Seasonal Tips for Summer
Summer is the "home buying" season. Many new homebuyers find out too late that their dream home is riddled with water leakage or a poor plumbing system. In fact, 44% of consumers call a plumber within one year of purchasing a home. To avoid such unexpected and costly problems, we recommend that you visually inspect any potential home for problems and offer these helpful tips:
- Check around the base of the toilet for signs of water damage (i.e.; rolled vinyl, black or white stains).
- To check for a "soft floor," stand straddled over the toilet and rock back and forth on each foot. If the floor feels spongy, it is probably rotting or weakened.
- Check to see how fast the toilet flushes.

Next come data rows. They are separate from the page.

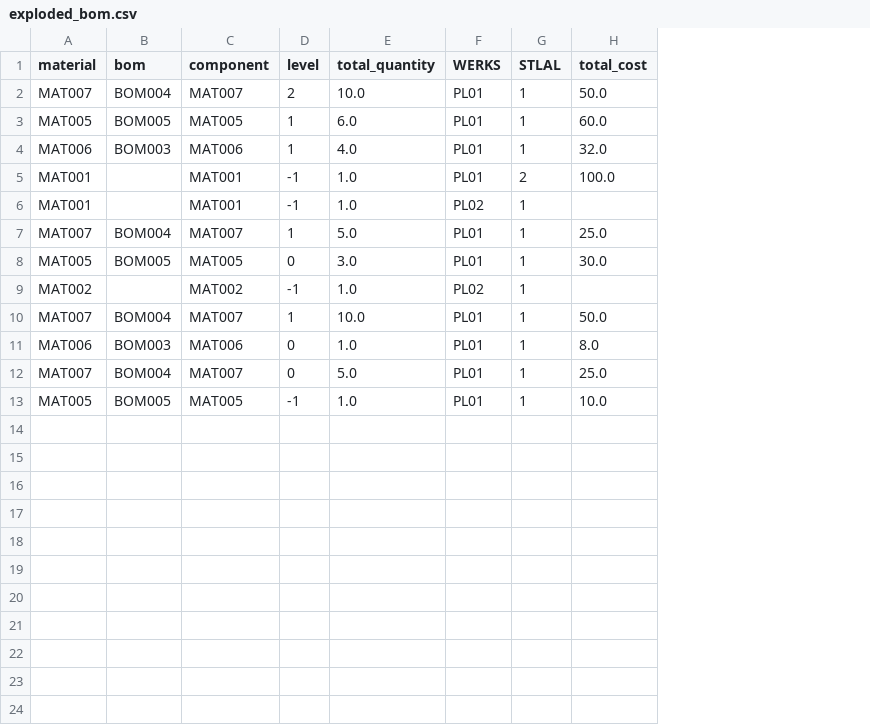
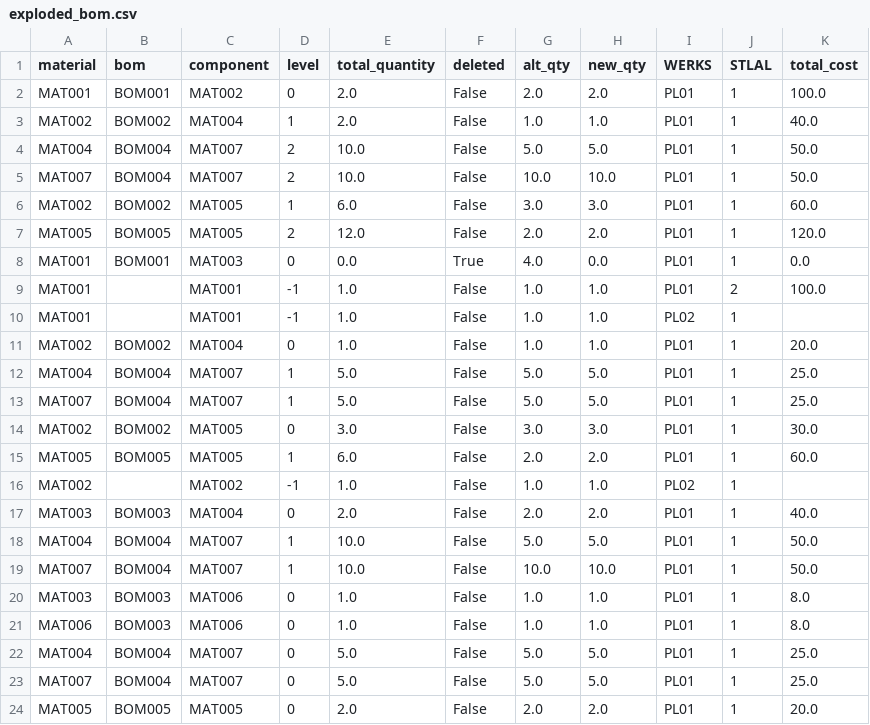
Before and after one commit to rbutinar/sap_bom_extractor, a CSV file: processed_data/exploded_bom.csv, drawn as a sheet; removed rows and columns are numbered as before the commit, all else as after; the diff names each change by its address in the sheet, - before the commit and + after, or states it on an @@ line.

```diff
--- a/processed_data/exploded_bom.csv
+++ b/processed_data/exploded_bom.csv
+column F (deleted), rows 5-6: False | False; rows 9-10: False | False; rows 13-14: False | False; row 16: False; row 19: False; row 21: False; rows 23-24: False | False
+column G (alt_qty), rows 5-6: 10.0 | 3.0; rows 9-10: 1.0 | 1.0; rows 13-14: 5.0 | 3.0; row 16: 1.0; row 19: 10.0; row 21: 1.0; rows 23-24: 5.0 | 2.0
+column H (new_qty), rows 5-6: 10.0 | 3.0; rows 9-10: 1.0 | 1.0; rows 13-14: 5.0 | 3.0; row 16: 1.0; row 19: 10.0; row 21: 1.0; rows 23-24: 5.0 | 2.0
+row 2: MAT001 | BOM001 | MAT002 | 0 | 2.0 | False | 2.0 | 2.0 | PL01 | 1 | 100.0
+row 3: MAT002 | BOM002 | MAT004 | 1 | 2.0 | False | 1.0 | 1.0 | PL01 | 1 | 40.0
+row 4: MAT004 | BOM004 | MAT007 | 2 | 10.0 | False | 5.0 | 5.0 | PL01 | 1 | 50.0
-A6 (material): MAT005
+A6 (material): MAT002
-B6 (bom): BOM005
+B6 (bom): BOM002
-row 4: MAT006 | BOM003 | MAT006 | 1 | 4.0 | PL01 | 1 | 32.0
+row 7: MAT005 | BOM005 | MAT005 | 2 | 12.0 | False | 2.0 | 2.0 | PL01 | 1 | 120.0
+row 8: MAT001 | BOM001 | MAT003 | 0 | 0.0 | True | 4.0 | 0.0 | PL01 | 1 | 0.0
+row 11: MAT002 | BOM002 | MAT004 | 0 | 1.0 | False | 1.0 | 1.0 | PL01 | 1 | 20.0
+row 12: MAT004 | BOM004 | MAT007 | 1 | 5.0 | False | 5.0 | 5.0 | PL01 | 1 | 25.0
-A14 (material): MAT005
+A14 (material): MAT002
-B14 (bom): BOM005
+B14 (bom): BOM002
+row 15: MAT005 | BOM005 | MAT005 | 1 | 6.0 | False | 2.0 | 2.0 | PL01 | 1 | 60.0
+row 17: MAT003 | BOM003 | MAT004 | 0 | 2.0 | False | 2.0 | 2.0 | PL01 | 1 | 40.0
+row 18: MAT004 | BOM004 | MAT007 | 1 | 10.0 | False | 5.0 | 5.0 | PL01 | 1 | 50.0
+row 20: MAT003 | BOM003 | MAT006 | 0 | 1.0 | False | 1.0 | 1.0 | PL01 | 1 | 8.0
+row 22: MAT004 | BOM004 | MAT007 | 0 | 5.0 | False | 5.0 | 5.0 | PL01 | 1 | 25.0
-D24 (level): -1
+D24 (level): 0
-E24 (total_quantity): 1.0
+E24 (total_quantity): 2.0
-K24 (total_cost): 10.0
+K24 (total_cost): 20.0
```
Also changed, not shown: 4 other files.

- Check for leaky or loose tiles by pressing on the walls where they come in contact with the bathtub. If the walls are soft, water may have created damage behind the tiles.

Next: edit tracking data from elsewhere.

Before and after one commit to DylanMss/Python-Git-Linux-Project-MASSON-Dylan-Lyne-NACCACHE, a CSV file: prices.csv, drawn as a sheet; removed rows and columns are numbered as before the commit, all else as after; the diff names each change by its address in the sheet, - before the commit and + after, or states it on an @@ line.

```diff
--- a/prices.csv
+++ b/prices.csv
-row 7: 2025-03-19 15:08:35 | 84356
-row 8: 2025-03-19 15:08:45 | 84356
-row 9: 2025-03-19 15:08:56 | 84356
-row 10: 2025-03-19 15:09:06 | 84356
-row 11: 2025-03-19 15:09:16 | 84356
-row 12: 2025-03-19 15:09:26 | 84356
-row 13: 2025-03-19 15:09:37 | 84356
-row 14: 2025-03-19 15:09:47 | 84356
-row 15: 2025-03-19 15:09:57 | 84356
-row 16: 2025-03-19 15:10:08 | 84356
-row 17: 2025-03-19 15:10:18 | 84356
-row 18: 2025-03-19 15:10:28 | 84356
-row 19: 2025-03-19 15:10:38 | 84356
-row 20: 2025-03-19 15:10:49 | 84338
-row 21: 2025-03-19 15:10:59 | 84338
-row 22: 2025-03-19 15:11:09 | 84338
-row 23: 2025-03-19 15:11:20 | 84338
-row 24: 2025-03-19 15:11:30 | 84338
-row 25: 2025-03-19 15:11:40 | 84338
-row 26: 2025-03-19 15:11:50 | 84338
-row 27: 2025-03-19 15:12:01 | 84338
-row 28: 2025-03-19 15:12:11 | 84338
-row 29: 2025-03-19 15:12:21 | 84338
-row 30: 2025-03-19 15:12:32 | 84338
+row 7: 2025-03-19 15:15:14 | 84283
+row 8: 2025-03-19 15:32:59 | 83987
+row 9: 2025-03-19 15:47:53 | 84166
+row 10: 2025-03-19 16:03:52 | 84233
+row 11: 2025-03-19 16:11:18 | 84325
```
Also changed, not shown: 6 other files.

- Provide a trash bin in the bathroom so the toilet isn't used as a garbage can. Never flush cotton swabs, cotton balls, hair, facial scrub pads, diapers, sanitary products or similar items down the toilet. These items will not easily dissolve and are responsible for most clogs.
Water Supply Piping
- Turn on water in bathtub and in the kitchen sink. If there is a noticeable reduction in water volume, the piping in the house may need to be replaced because of calcium and mineral deposits restricting water flow.
- If the home has a basement, check exposed piping for signs of leaking or recent repairs.
- Find the main line cleanout and ensure that it is accessible.
- Check the date of the water heater. The first four numbers of the serial number on the water heater are the month and year. Any heater over 15 years old is a candidate to be replaced.
- A rusty water tank is a sign of pending problems.
- Check to make sure that the garbage disposer and dishwasher connections are tight and leak free.
- Survey the inside of cabinets (with a flashlight) for signs of water damage, warped cabinet bottom or stains. Make sure that traps and supply tubes are not leaking.
- Check washing machine hoses for rupture. Turn valves on and off to test for leaks.
Standing water is another common problem resulting from leaky or broken pipes. Excess water in a yard may be coming from a damaged sewer line and may contain waste from the home. Standing water is not healthy for children or pets, and is a breeding ground for insects and germs. Inspect the yard for areas that are too wet and with unusual plant or grass growth.
If you are planning to purchase a home, doing a video inspection of the underground sewer pipe may be a good idea, especially in older homes with clay or concrete sewer pipes. The inspection will reveal any flaws with the sewer before you buy and inherit a problem. The cost of repairing or replacing an underground sewer may cost many thousands of dollars making a relatively inexpensive camera inspection a good investment.